5 Black Rhinos to Embark on Historic Transport From Europe to Africa
Finally, some good news for the critically endangered rhinos.
Of the few remaining critically endangered black rhinoceroses in the world, about 60 live in institutions and 5,000 live wild in Africa. It’s not a great situation: In the 1970s, about 65,000 of the majestic beasts ran free. Poaching in Africa has made the rhinos’ home continent a particularly dangerous place for them in recent years, but as local governments get the problem under control in some regions, a group of Czech researchers are unveiling a historic plan to bring the black rhinos to Rwanda after a long stint in Europe.
Researchers and zookeepers at the Czech Republic-based Dvur Králové Zoo announced on Tuesday their plan to send five black rhinoceroses from their zoo and additional zoos in Denmark and the UK back to Rwanda’s Akagera National Park in 2019. The video above shows a black rhino calf named Jasiri, playing with a black cat at Dvur Králové. The zookeepers describe her as a “heroine of the great story,” having overcome her unusually small birth size — too small to suckle her mom’s milk — to grow into a healthy young calf.
There’s a long, never-travelled road ahead for Jasiri, so you can’t blame her for trying to squeeze in a quiet moment with a local cat beforehand. She and the other four rhinos are scheduled for their journey on May or June 2019, making them part of the largest transport of rhinos in history. In the meantime, they’ll be undergoing training at Dvur Králové in order to sit through the plane ride to Kigali, Rwanda.
Akagera National Park has recently become a hotspot for rhino conservation, marking a dramatic change in the park’s rhino population. While in the 1970s the savannah park had about 50 roaming black rhinos, poaching for horns whittled the population to zero in 2007. But in 2017, 20 black rhinos were reintroduced from South Africa to the park — an “extraordinary homecoming,” as the African Parks organization put it — and Jasiri and her entourage are meant to augment this growing population.
African Parks has been boosting security at the park since 2010, adding a helicopter for air surveillance, a team of rhino trackers, and a canine unit, according to the Guardian. Akagera stands to benefit from protecting its wildlife, too: As one spokesperson told The New Times in February, “Tourism and revenues from tourism continue to increase year on year.” The park boasts growing populations of the “Big Five”: rhino, lion, elephant, leopard and buffalo.
Meanwhile, researchers are searching for ways to use science to put an end to poaching and boost the growing but delicate populations. Scientists have used the black rhino genome to catch poachers using DNA profiling, much as forensics experts catch human criminals. Meanwhile, reproductive health researchers are using surrogate techniques to bring back the white rhino, which lost its last male in May. Using frozen sperm from the now-dead male to impregnate a female of a closely related species, they hope to reintroduce a calf in the next few years.
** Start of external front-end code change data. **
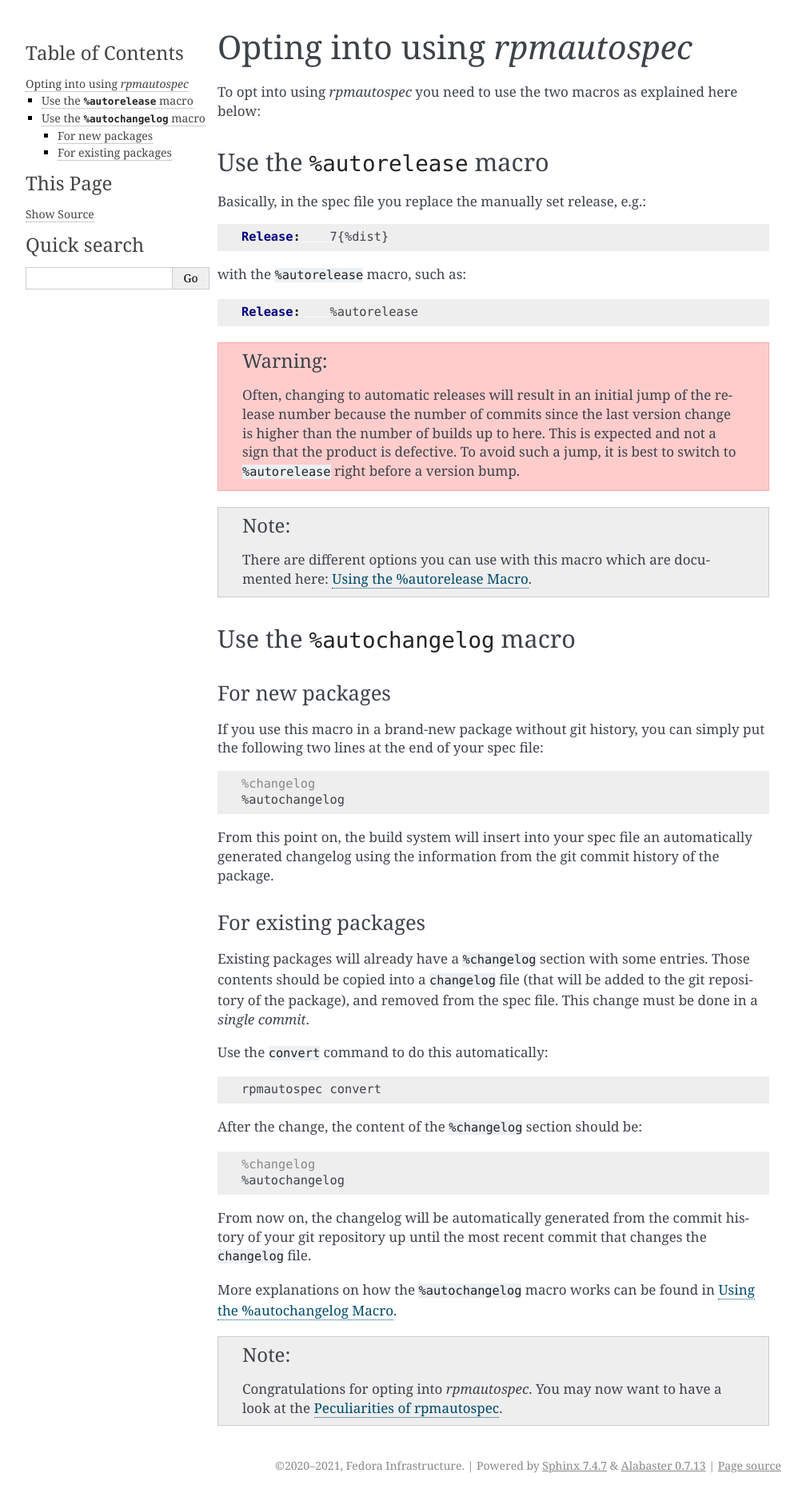
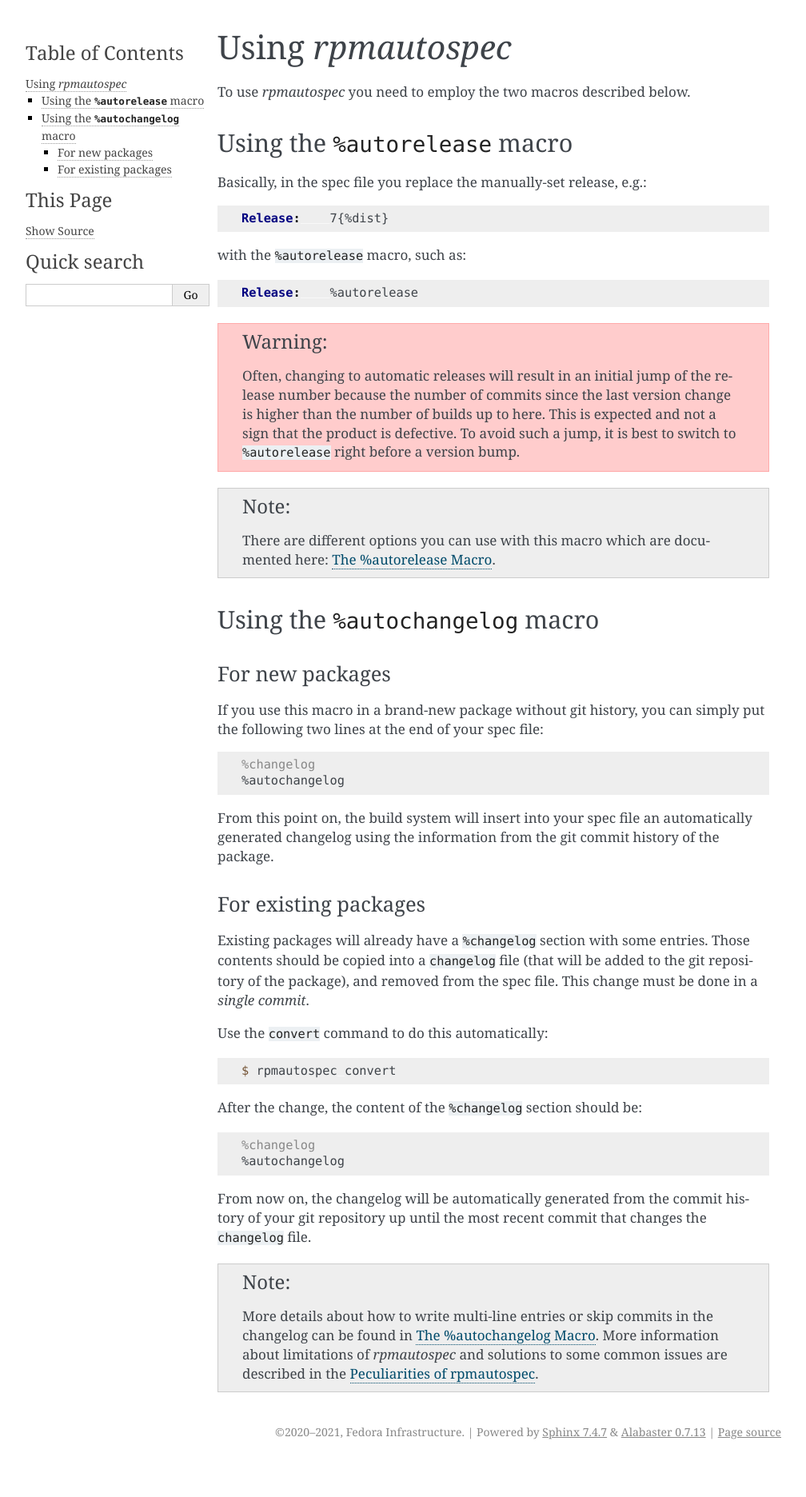
Before and after one commit to fedora-infra/rpmautospec, a Sphinx documentation site: the page built from doc/opting-in.rst, in a window 1280 px wide. Shown: the whole page at 80% size, without its empty margins (133-1141 px from the left). Built offline with Sphinx 7.4.7, drawn with Linux system fonts in a browser that asks for light colours; after the commit the page ends 1830 px from its top, so only the background shows below that.

Commit message:
doc: rework structure
This is a set of change to make the landing page nicer and easier
to navigate:
- the default "Welcome to the documentation of …" is replaced by a something
  useful
- "Opting-in" is changed to "using". Since rpmautospec is now supposed to
  be the default, let's just use the usual verb.
- The structure in autorelease.rst is adjusted so that the
  first part about normal versioning and the second part about
  "traditional versioning" are at the same level (instead of the
  second part being one level down).
- The titles are adjusted to be unique. Before we had
  "Use the %autorelease macro" and "Using the %autorelease Macro"
  and it was easy to get lost.
- The "Examples" section level is removed and each example is prefixed
  with "Example:". This way we have one level less in the structure.

Signed-off-by: Zbigniew Jędrzejewski-Szmek <zbyszek@in.waw.pl>

```diff
--- a/doc/index.rst
+++ b/doc/index.rst
@@ -1,5 +1,5 @@
-Welcome to the documentation of `rpmautospec`!
-==============================================
+Automatically populate RPM release and changelog fields
+=======================================================
 
 `rpmautospec` is a program and library used to automatically generate the
 release and changelog fields in RPM spec files opting to use it.
--- a/doc/opting-in.rst
+++ b/doc/opting-in.rst
@@ -1,13 +1,13 @@
-Opting into using `rpmautospec`
-===============================
+*******************
+Using `rpmautospec`
+*******************
 
-To opt into using `rpmautospec` you need to use the two macros as explained
-here below:
+To use `rpmautospec` you need to employ the two macros described below.
 
-Use the ``%autorelease`` macro
-------------------------------
+Using the ``%autorelease`` macro
+--------------------------------
 
-Basically, in the spec file you replace the manually set release, e.g.:
+Basically, in the spec file you replace the manually-set release, e.g.:
 
 .. code-block:: spec
 
@@ -30,8 +30,8 @@ with the ``%autorelease`` macro, such as:
     documented here: :ref:`using-autorelease`.
 
 
-Use the ``%autochangelog`` macro
---------------------------------
+Using the ``%autochangelog`` macro
+----------------------------------
 
 For new packages
 ^^^^^^^^^^^^^^^^
@@ -59,9 +59,9 @@ from the spec file. This change must be done in a *single commit*.
 
 Use the ``convert`` command to do this automatically:
 
-::
+.. code-block:: console
 
-    rpmautospec convert
+    $ rpmautospec convert
 
 
 After the change, the content of the ``%changelog`` section should be:
@@ -75,10 +75,9 @@ From now on, the changelog will be automatically generated from the commit
 history of your git repository up until the most recent commit that
 changes the ``changelog`` file.
 
-More explanations on how the ``%autochangelog`` macro works can be found
-in :ref:`using-autochangelog`.
+.. note::
 
-
-.. note::
-    Congratulations for opting into `rpmautospec`. You may now want to have a
-    look at the :ref:`peculiarities`.
+  More details about how to write multi-line entries or skip commits
+  in the changelog can be found in :ref:`using-autochangelog`.
+  More information about limitations of `rpmautospec` and
+  solutions to some common issues are described in the :ref:`peculiarities`.
```
Also changed, not shown: doc/autochangelog.rst (+6 -8 lines), doc/autorelease.rst (+18 -20 lines), doc/install.rst (+4 -3 lines), doc/peculiarities.rst (+4 -3 lines).
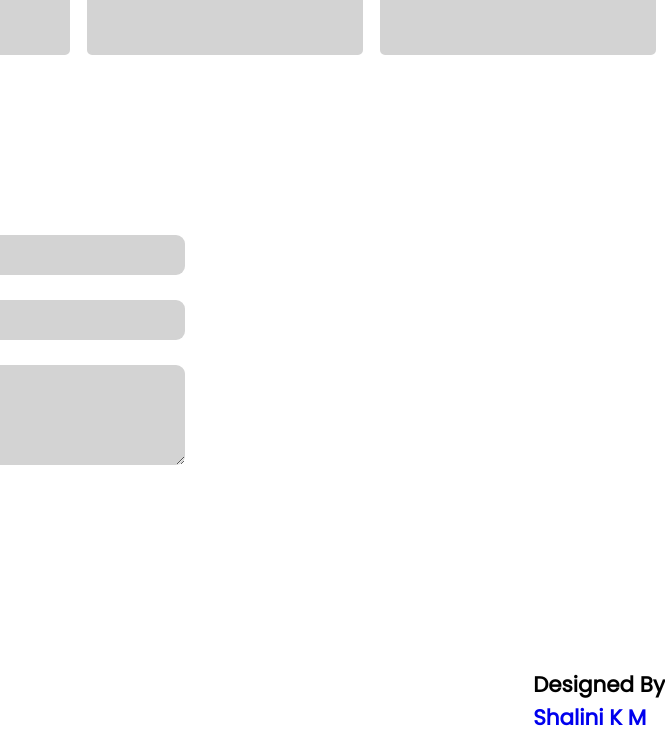
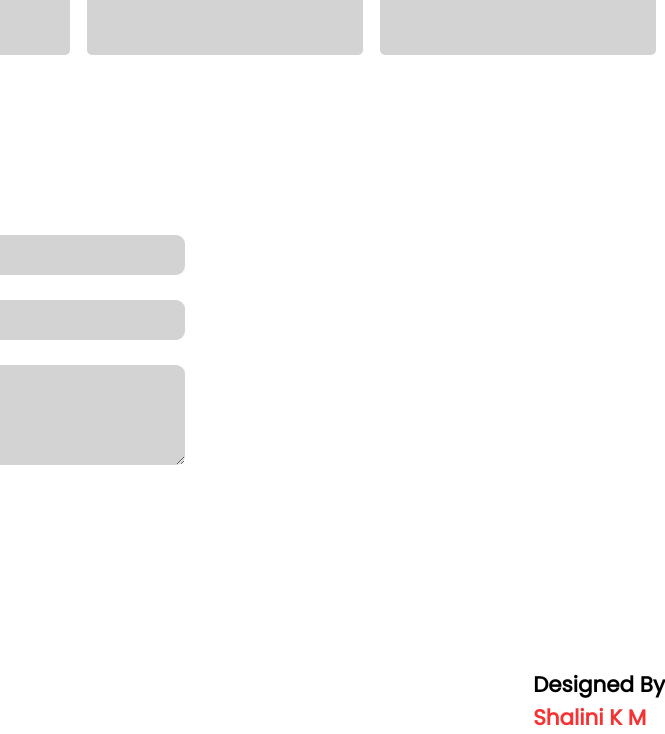
Before and after one commit to Shalini-k-m/construction-site, a plain HTML site: page index.html in a window 1280 px wide. Shown: the part 2678-3412 px from the top of the page, 615-1280 px from the left. Drawn offline with Linux system fonts and the light colour scheme.

Commit message:
Update index.html

```diff
--- a/index.html
+++ b/index.html
@@ -67,7 +67,7 @@
             <a href="link" class="photo1"><img src="linkedin.png" alt="" height="5px" width="5px"></a>
 
         </div>
-            <h6 class="credits">Designed By <br> <span> <a href="https://shalini-k-m.github.io/kmshalini.github.io" style="text-decoration: none;"/>Shalini K M</a></span></h6>
+            <h6 class="credits">Designed By <br> <span> <a href="https://shalini-k-m.github.io/kmshalini.github.io" style="text-decoration: none; color: rgb(245,51,51)"/>Shalini K M</a></span></h6>
         </div>
     </div>
 </body>
```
But for Jasiri and her four companions, the hope is that they’ll help grow the the rhino population in Akagera the way their ancestors did for millennia — long before humans conceived of poaching, or were bold enough to bother rhinos at all.